• **What is expected**:
Report each line from the entries in which "setOnCheckedChangeListener" can be found.

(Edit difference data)
__________________________________________________

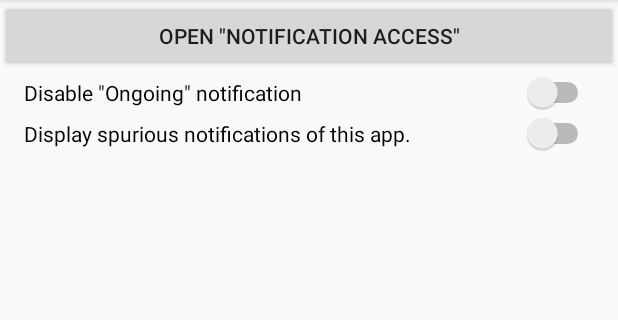
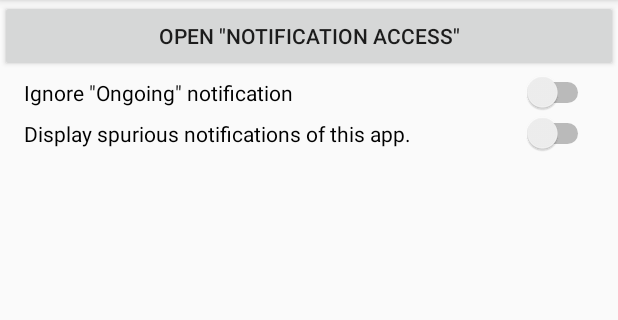
Before and after one commit to sckzw/AANotifier, an Android app: the screen it shows after launch (MainActivity), on a phone screen of 412 x 824 dp, the part 84-404 px from its top. Run offline under Robolectric (Android 15) with nearby library versions, the phone set to English and light mode, and no system bars.

Commit message:
Change to "Ignore Ongoing notification"

```diff
--- a/mobile/src/main/java/io/github/sckzw/aanotifier/MainActivity.java
+++ b/mobile/src/main/java/io/github/sckzw/aanotifier/MainActivity.java
@@ -26,7 +26,7 @@ public class MainActivity extends AppCompatActivity {
                 startActivity( intent );
             }
         } );
-        ((Switch)findViewById( R.id.switch_disable_ongoing_notification )).setOnCheckedChangeListener( new CompoundButton.OnCheckedChangeListener() {
+        ((Switch)findViewById( R.id.switch_ignore_ongoing_notification )).setOnCheckedChangeListener( new CompoundButton.OnCheckedChangeListener() {
             @Override
             public void onCheckedChanged( CompoundButton compoundButton, boolean b ) {
                 Intent intent = new Intent( MessagingService.INTENT_ACTION_SET_PREF );
--- a/mobile/src/main/res/layout/activity_main.xml
+++ b/mobile/src/main/res/layout/activity_main.xml
@@ -14,12 +14,12 @@
         android:text="@string/open_notification_access" />
 
     <Switch
-        android:id="@+id/switch_disable_ongoing_notification"
+        android:id="@+id/switch_ignore_ongoing_notification"
         android:layout_width="match_parent"
         android:layout_height="wrap_content"
         android:paddingStart="?attr/listPreferredItemPaddingLeft"
         android:paddingEnd="?attr/listPreferredItemPaddingRight"
-        android:text="@string/disable_ongoing_notification" />
+        android:text="@string/ignore_ongoing_notification" />
 
     <Switch
         android:id="@+id/switch_display_spurious_notifications"
--- a/mobile/src/main/res/values/strings.xml
+++ b/mobile/src/main/res/values/strings.xml
@@ -1,6 +1,6 @@
 <resources>
     <string name="app_name">Android Auto Notifier</string>
     <string name="open_notification_access">Open \"Notification Access\"</string>
-    <string name="disable_ongoing_notification">Disable \"Ongoing\" notification</string>
+    <string name="ignore_ongoing_notification">Ignore \"Ongoing\" notification</string>
     <string name="display_spurious_notifications_of_this_app">Display spurious notifications of this app.</string>
 </resources>
```
Also changed, not shown: 1 other file.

__________________________________________________

• **Task output**:
-        ((Switch)findViewById( R.id.switch_disable_ongoing_notification )).setOnCheckedChangeListener( new CompoundButton.OnCheckedChangeListener() {
+        ((Switch)findViewById( R.id.switch_ignore_ongoing_notification )).setOnCheckedChangeListener( new CompoundButton.OnCheckedChangeListener() {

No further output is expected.